When walleyes are spawning in rivers, other tributaries, and in shallow bays, fishing, where legal, is relatively easy but becomes more difficult after spawning when the fish migrate out of rivers and bays into main lake structure and disperse. Through summer, various forms of structure, as well as deep water, are worked. In the fall, walleyes become more concentrated again and are especially found on main lake points that are close to deep water. In large lakes, they will migrate toward the upper end where a river comes in, or to a dam end. This is a good time to get bigger fish.
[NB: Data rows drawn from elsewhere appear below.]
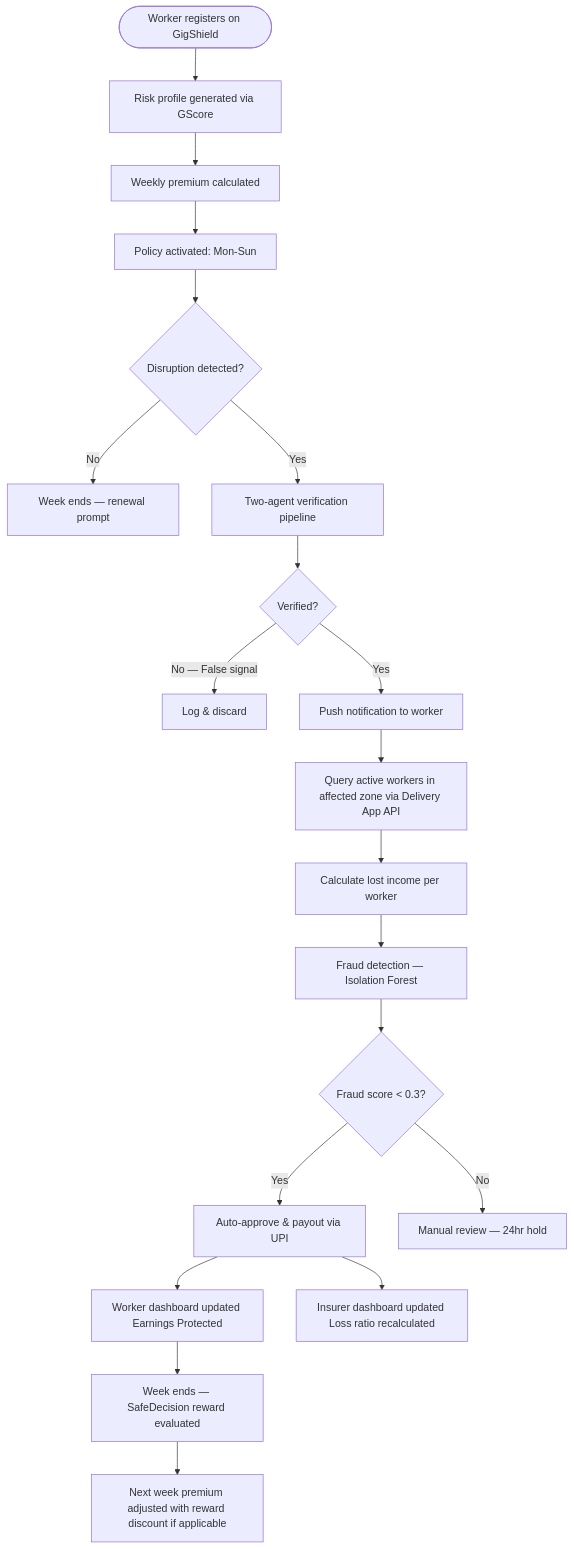
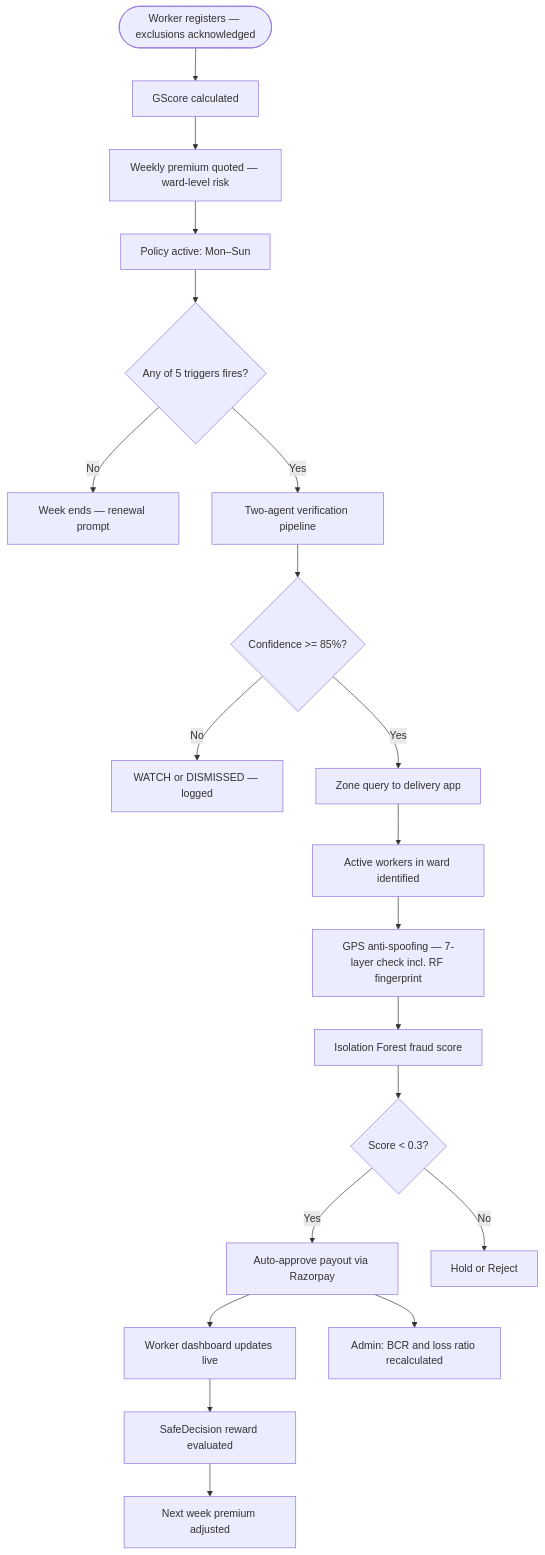
Before and after one commit to dhanushkrishnac7/GuideWire: the fifth of 5 diagrams in README.md, drawn with Mermaid. The commit also changed other lines of this file and 27 other files, not shown here.

````diff
--- a/README.md
+++ b/README.md
@@ -702,22 +877,22 @@
 ```mermaid
 flowchart TD
-    A([Worker registers on GigShield]) --> B[Risk profile generated via GScore]
-    B --> C[Weekly premium calculated]
-    C --> D[Policy activated: Mon-Sun]
-    D --> E{Disruption detected?}
+    A([Worker registers — exclusions acknowledged]) --> B[GScore calculated]
+    B --> C[Weekly premium quoted — ward-level risk]
+    C --> D[Policy active: Mon–Sun]
+    D --> E{Any of 5 triggers fires?}
     E -->|No| F[Week ends — renewal prompt]
     E -->|Yes| G[Two-agent verification pipeline]
-    G --> H{Verified?}
-    H -->|No — False signal| I[Log & discard]
-    H -->|Yes| J[Push notification to worker]
-    J --> K[Query active workers in affected zone via Delivery App API]
-    K --> L[Calculate lost income per worker]
-    L --> M[Fraud detection — Isolation Forest]
-    M --> N{Fraud score < 0.3?}
-    N -->|Yes| O[Auto-approve & payout via UPI]
-    N -->|No| P[Manual review — 24hr hold]
-    O --> Q[Worker dashboard updated Earnings Protected]
-    O --> R[Insurer dashboard updated Loss ratio recalculated]
-    Q --> S[Week ends — SafeDecision reward evaluated]
-    S --> T[Next week premium adjusted with reward discount if applicable]
+    G --> H{Confidence >= 85%?}
+    H -->|No| I[WATCH or DISMISSED — logged]
+    H -->|Yes| J[Zone query to delivery app]
+    J --> K[Active workers in ward identified]
+    K --> L[GPS anti-spoofing — 7-layer check incl. RF fingerprint]
+    L --> M[Isolation Forest fraud score]
+    M --> N{Score < 0.3?}
+    N -->|Yes| O[Auto-approve payout via Razorpay]
+    N -->|No| P[Hold or Reject]
+    O --> Q[Worker dashboard updates live]
+    O --> R[Admin: BCR and loss ratio recalculated]
+    Q --> S[SafeDecision reward evaluated]
+    S --> T[Next week premium adjusted]
 ```
````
Walleye fishing is a bit different in rivers. The fish spawn through the same temperature range, and they migrate after spawning, although they may not go very far in smaller systems. In both spring and fall they may be located off the mouths of tributaries; in spring, they are drawn by spawning needs, in fall, by baitfish. They do not suspend, however, and are almost always caught by making bottom-oriented presentations.
In large river systems, many walleyes are caught close to dams in winter and spring. At other times, work the deep water off wing dams, island channel cuts, deep-water bridge abutments, and center channel edges. Look for walleyes along a river channel that has considerable depth as well, especially in midsummer.
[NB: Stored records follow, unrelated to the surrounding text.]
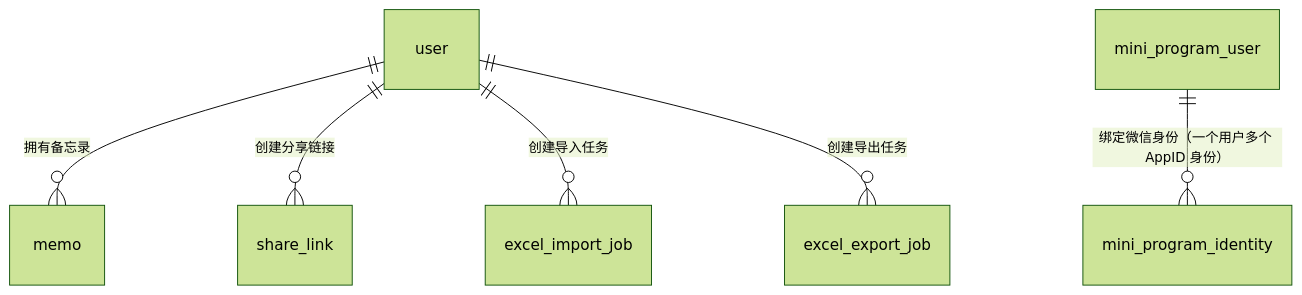
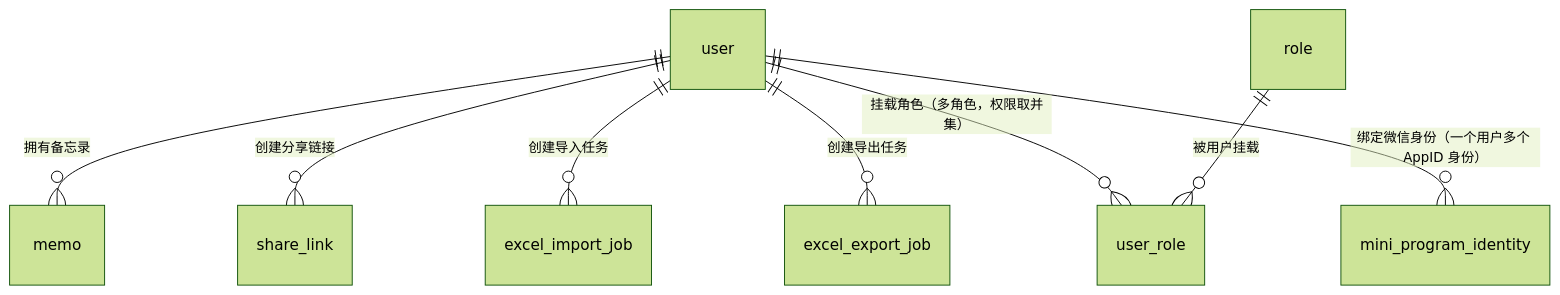
Before and after one commit to Sakana-1314/Electrical-Manager: the seventh of 21 diagrams in docs/websites/pages/dev-data-model.md, drawn with Mermaid (forest theme). The commit also changed other lines of this file and 65 other files, not shown here.

````diff
--- a/docs/websites/pages/dev-data-model.md
+++ b/docs/websites/pages/dev-data-model.md
@@ -252,8 +253,10 @@
 ```mermaid
 erDiagram
     user ||--o{ memo : "拥有备忘录"
     user ||--o{ share_link : "创建分享链接"
     user ||--o{ excel_import_job : "创建导入任务"
     user ||--o{ excel_export_job : "创建导出任务"
-    mini_program_user ||--o{ mini_program_identity : "绑定微信身份（一个用户多个 AppID 身份）"
+    user ||--o{ user_role : "挂载角色（多角色，权限取并集）"
+    role ||--o{ user_role : "被用户挂载"
+    user ||--o{ mini_program_identity : "绑定微信身份（一个用户多个 AppID 身份）"
 ```
````
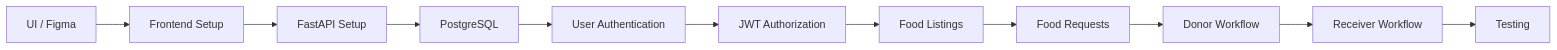
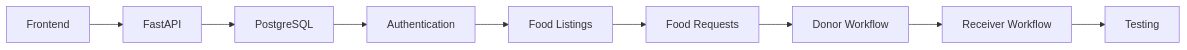
One commit to sapna71/RePlate changed the fifth of 5 diagrams in README.md. Above: the diagram before and after it, drawn with Mermaid. The commit also changed other lines of this file, not shown here.

````diff
--- a/README.md
+++ b/README.md
@@ -671,13 +530,11 @@
 ```mermaid
 flowchart LR
-    A[UI / Figma] --> B[Frontend Setup]
-    B --> C[FastAPI Setup]
-    C --> D[PostgreSQL]
-    D --> E[User Authentication]
-    E --> F[JWT Authorization]
-    F --> G[Food Listings]
-    G --> H[Food Requests]
-    H --> I[Donor Workflow]
-    I --> J[Receiver Workflow]
-    J --> K[Testing]
+    A[Frontend] --> B[FastAPI]
+    B --> C[PostgreSQL]
+    C --> D[Authentication]
+    D --> E[Food Listings]
+    E --> F[Food Requests]
+    F --> G[Donor Workflow]
+    G --> H[Receiver Workflow]
+    H --> I[Testing]
 ```
````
Riprap is an especially favored walleye haunt in rivers, especially in the evening and if there is deep water nearby. Other prominent locales include cuts, where currents meet each other; eddies and slicks; along and behind islands; large rocks; and the head and tail of pools. River walleyes feed on assorted forage, including crayfish, hellgrammites, and minnows. They are caught by jigging; casting; trolling with spoons, spinners, and plugs; and fishing with live bait.
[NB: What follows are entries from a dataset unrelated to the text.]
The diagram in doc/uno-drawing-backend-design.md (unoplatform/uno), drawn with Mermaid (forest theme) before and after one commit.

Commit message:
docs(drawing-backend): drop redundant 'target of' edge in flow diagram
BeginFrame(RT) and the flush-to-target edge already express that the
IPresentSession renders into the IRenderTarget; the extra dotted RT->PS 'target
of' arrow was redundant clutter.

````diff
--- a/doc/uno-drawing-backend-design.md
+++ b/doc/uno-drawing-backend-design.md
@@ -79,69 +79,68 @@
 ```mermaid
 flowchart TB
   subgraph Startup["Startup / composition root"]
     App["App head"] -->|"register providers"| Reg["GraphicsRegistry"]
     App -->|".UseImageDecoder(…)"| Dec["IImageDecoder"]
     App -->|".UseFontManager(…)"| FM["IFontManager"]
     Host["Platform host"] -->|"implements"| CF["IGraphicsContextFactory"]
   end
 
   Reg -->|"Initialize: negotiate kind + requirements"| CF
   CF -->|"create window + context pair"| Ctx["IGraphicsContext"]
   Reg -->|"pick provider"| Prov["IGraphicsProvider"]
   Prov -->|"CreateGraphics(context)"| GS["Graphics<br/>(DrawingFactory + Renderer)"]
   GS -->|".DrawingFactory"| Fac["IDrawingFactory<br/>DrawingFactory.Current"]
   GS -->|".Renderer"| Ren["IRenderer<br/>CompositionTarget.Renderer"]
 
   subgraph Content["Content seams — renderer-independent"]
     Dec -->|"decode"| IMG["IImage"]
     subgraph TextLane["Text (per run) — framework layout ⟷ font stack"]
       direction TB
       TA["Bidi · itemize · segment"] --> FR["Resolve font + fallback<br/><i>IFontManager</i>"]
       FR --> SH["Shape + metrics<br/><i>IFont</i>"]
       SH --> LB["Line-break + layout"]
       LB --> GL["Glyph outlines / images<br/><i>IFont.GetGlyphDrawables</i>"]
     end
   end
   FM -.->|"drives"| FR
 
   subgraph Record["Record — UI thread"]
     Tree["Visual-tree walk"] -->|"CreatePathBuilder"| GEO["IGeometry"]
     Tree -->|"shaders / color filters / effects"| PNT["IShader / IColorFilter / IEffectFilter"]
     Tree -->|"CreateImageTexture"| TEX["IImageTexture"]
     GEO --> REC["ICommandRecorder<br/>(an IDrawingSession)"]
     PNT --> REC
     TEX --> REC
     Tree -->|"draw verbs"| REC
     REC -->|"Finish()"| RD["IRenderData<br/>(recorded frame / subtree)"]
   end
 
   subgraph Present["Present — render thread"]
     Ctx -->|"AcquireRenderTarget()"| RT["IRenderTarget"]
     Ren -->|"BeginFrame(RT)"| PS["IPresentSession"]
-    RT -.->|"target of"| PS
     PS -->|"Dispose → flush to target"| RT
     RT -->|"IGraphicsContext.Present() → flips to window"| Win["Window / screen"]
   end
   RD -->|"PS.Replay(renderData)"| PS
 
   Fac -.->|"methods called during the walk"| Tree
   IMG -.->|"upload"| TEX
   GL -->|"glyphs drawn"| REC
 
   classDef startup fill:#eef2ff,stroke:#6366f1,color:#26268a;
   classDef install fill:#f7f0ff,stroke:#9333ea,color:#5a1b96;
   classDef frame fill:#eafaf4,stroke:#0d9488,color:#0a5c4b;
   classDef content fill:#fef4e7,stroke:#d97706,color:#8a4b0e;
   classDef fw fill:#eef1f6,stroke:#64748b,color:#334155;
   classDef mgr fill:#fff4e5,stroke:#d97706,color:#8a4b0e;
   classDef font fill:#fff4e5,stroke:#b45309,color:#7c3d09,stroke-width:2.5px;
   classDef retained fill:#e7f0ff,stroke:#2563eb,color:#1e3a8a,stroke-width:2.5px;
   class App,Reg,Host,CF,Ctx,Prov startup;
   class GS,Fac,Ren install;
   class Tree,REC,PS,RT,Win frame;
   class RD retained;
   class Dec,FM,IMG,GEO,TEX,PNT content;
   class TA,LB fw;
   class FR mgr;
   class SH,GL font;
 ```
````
Jigs are the most effective river walleye lure, probably because they are worked close to the bottom and represent minnows or crayfish. Small and shallow rivers generally require ⅛- to ⅝-ounce jigs; in fast water, you should increase weight. Fish jigs with the current; there is no need to actually jig them, and a slow rolling action is best. In spring and fall, use white, yellow, chartreuse, and silver colors; in summer use brown, black, green, or orange-and-brown.
Live bait is also very effective. A live bait rig having a ¼- to 1-ounce weight, rigged with 20 inches of dropback leader and a No. 2 short-shanked hook, is used. Minnows, nightcrawlers, leeches, salamanders, waterdogs, and crayfish are used for bait, plus assorted minnows. Sinker style can be split shot, egg, or another bottom-bouncing type.
Medium Tackle Covers Most Fishing Needs
Tackle needs for walleyes in lakes and rivers are not very complicated. Spinning rods from 5½ to 7 feet long in medium action and reels filled with an 8 to 12-pound line are standard. Baitcasting tackle can be used as well, generally with slightly heavier strength line. In clear waters, fluorocarbon lines and leaders are desirable, and microfilament lines are a good mainline choice. For trolling, especially when planer boards are used, longer rods and stouter gear may be necessary. Flycasting tackle is seldom appropriate, although it is possible to use when the fish are shallow and concentrated. Hardly any fly fishing is done by walleye devotees.